Since early 2007 we've been hearing about this huge Le Corbusier exhibition to take place in the crypts of Liverpool Metropolitan Cathedral. In June 2007 stories that it might be canceled for fear that the humidity levels might ruin the archives, had us thinking, 'Why would anybody want to put on a modernist architecture exhibition in the crypt of a cathedral?' But it wasn't until we arrived in Cultural Capital of '08 for the opening of the city's fifth biennial that we understood.
The modernist cathedral was built by Sir Frederick Gibberd, who was himself greatly influenced by Le Corbusier.
More after the jump.
Organised by the Royal Institute of British Architects, the exhibition explores the creative process behind his most important projects, with previously unpublished material including original film footage by the architect, and reconstructions of his architectural models. It also focuses on Le Corbusier's concept of the synthesis of arts - fusing art, architecture, design, urban planning, film and other disciplines into a creative view of the contemporary environment - a concept that helped shape the twentieth century. Artworks by contemporaries including Charlotte Perriand, Jean Prouve, Fernand Leger, amongst others, place the man and his influence in context.
Divided into three sections - 'Contexts', 'Privacy and Publicity' and 'Built Art' - the exhibition focuses on major themes in Le Corbusier's work, such as his ongoing interest in the Mediterranean and the Orient, his shift toward organic forms in the 1930s, and his exploration of new technologies and media. Illustrating the creative process that determined his most important projects, the exhibition identifies Le Corbusier's historical sources and his underlying technical and philosophical preoccupations and themes.
Among the show's highlights are the monumental mural painting from Le Corbusier's own office at Rue de Sevres in Paris, a large-scale model of the Philips Pavilion (1958) that reflects Le Corbusier's anticipation of today's computer-generated architecture, original film footage shot by the architect in Arcachon and Rio de Janeiro, and a reconstruction of the model of Le Corbusier's utopian master plan for Paris, the Plan Voisin (1925), which established his reputation as one of the most advanced and controversial thinkers of his time.
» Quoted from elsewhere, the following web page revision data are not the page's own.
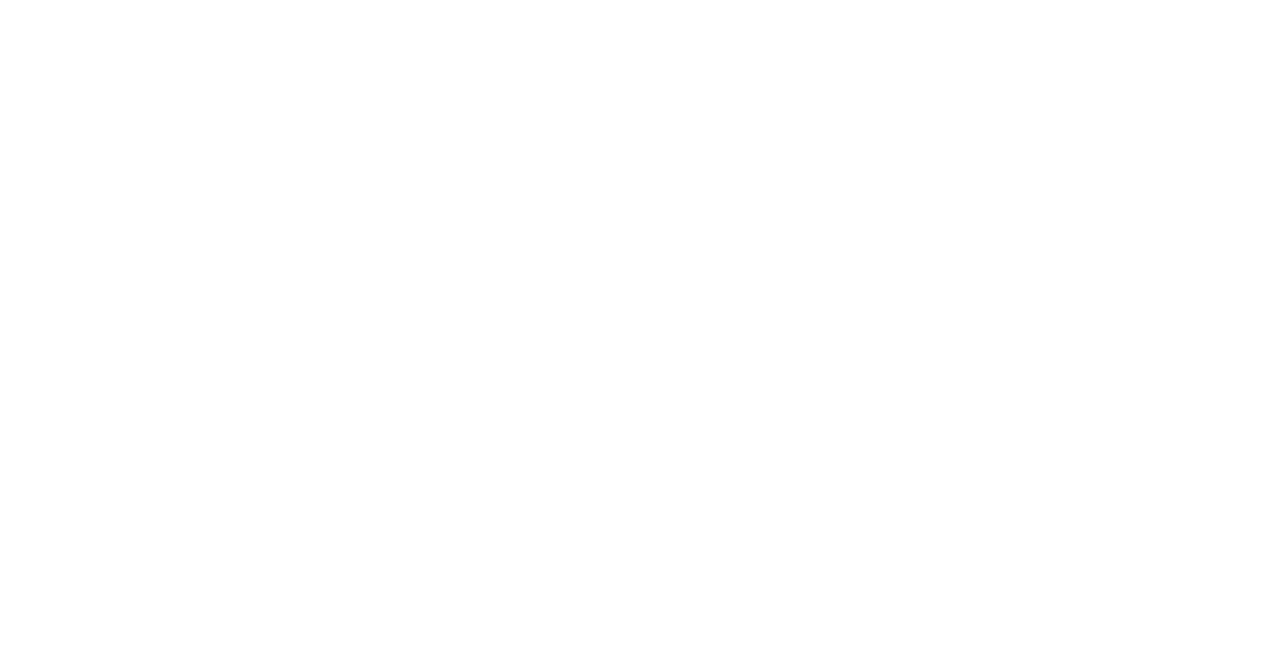
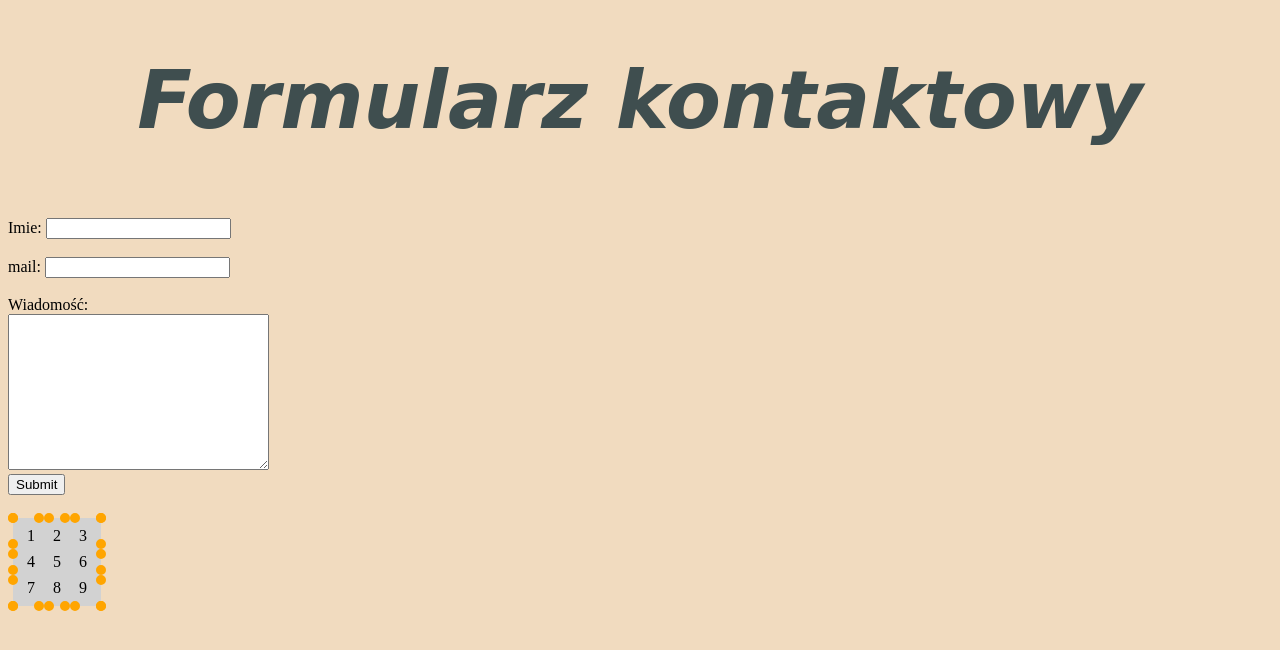
Before and after one commit to TomaszCichon919/Yapsi, a plain HTML site: page contact.html in a window 1280 px wide. Drawn offline with Linux system fonts and the light colour scheme.

Commit message:
Add files via upload

```diff
--- a/contact.html
+++ b/contact.html
@@ -4,9 +4,57 @@
     <meta charset="UTF-8">
     <meta http-equiv="X-UA-Compatible" content="IE=edge">
     <meta name="viewport" content="width=device-width, initial-scale=1.0">
-    <title>Document</title>
+    <link rel="stylesheet" href="css/styles.css">
+    <title>Kontakt</title>
 </head>
+
 <body>
+    <h1>Formularz kontaktowy</h1>
+    <br>
+    <form action="mailto:tomekcichon03005@gmail.com" method="post" enctype="text/plain">
+        <label>Imie:</label>
+        <input type="text" name="Twoje imie" value=""><br><br>
+        <label>mail:</label>
+        <input type="email" name="email" value=""><br><br>
+        <label>Wiadomość:</label><br>
+        <textarea name="Tekst" rows="10" cols="30"></textarea><br>
+        <input type="submit" name="">
+    </form>
+    <br>
+
+    <table>
+        <tr>
+          <td>1</td>
+          <td>2</td>
+          <td>3</td>
+        </tr>
+        <tr>
+          <td>4</td>
+          <td>5</td>
+          <td>6</td>
+        </tr>
+        <tr>
+          <td>7</td>
+          <td>8</td>
+          <td>9</td>
+        </tr>
+      </table>
+    <style>
+    table {
+
+        border-spacing: 1em 0.5em;
+        padding: 0 2em 1em 0;
+        border: 10px dotted orange;
+      }
+
+      td {
+        width: 1.5em;
+        height: 1.5em;
+        background: #d2d2d2;
+        text-align: center;
+        vertical-align: middle;
+      }
+    </style>
 
 </body>
 </html>
```
Also changed, not shown: gallery.html (+1 -0 lines).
Opening today, Le Corbusier - The Art of Architecture runs until January 18, 2009 and is curated by Le Corbusier scholars, Stanislaus von Moos, Arthur Ruegg and Mateo Kries, for Vitra Design Museum, Basel, in collaboration with the RIBA Trust and the Netherlands Architecture Institute, Rotterdam.
Photos courtesy of RIBA.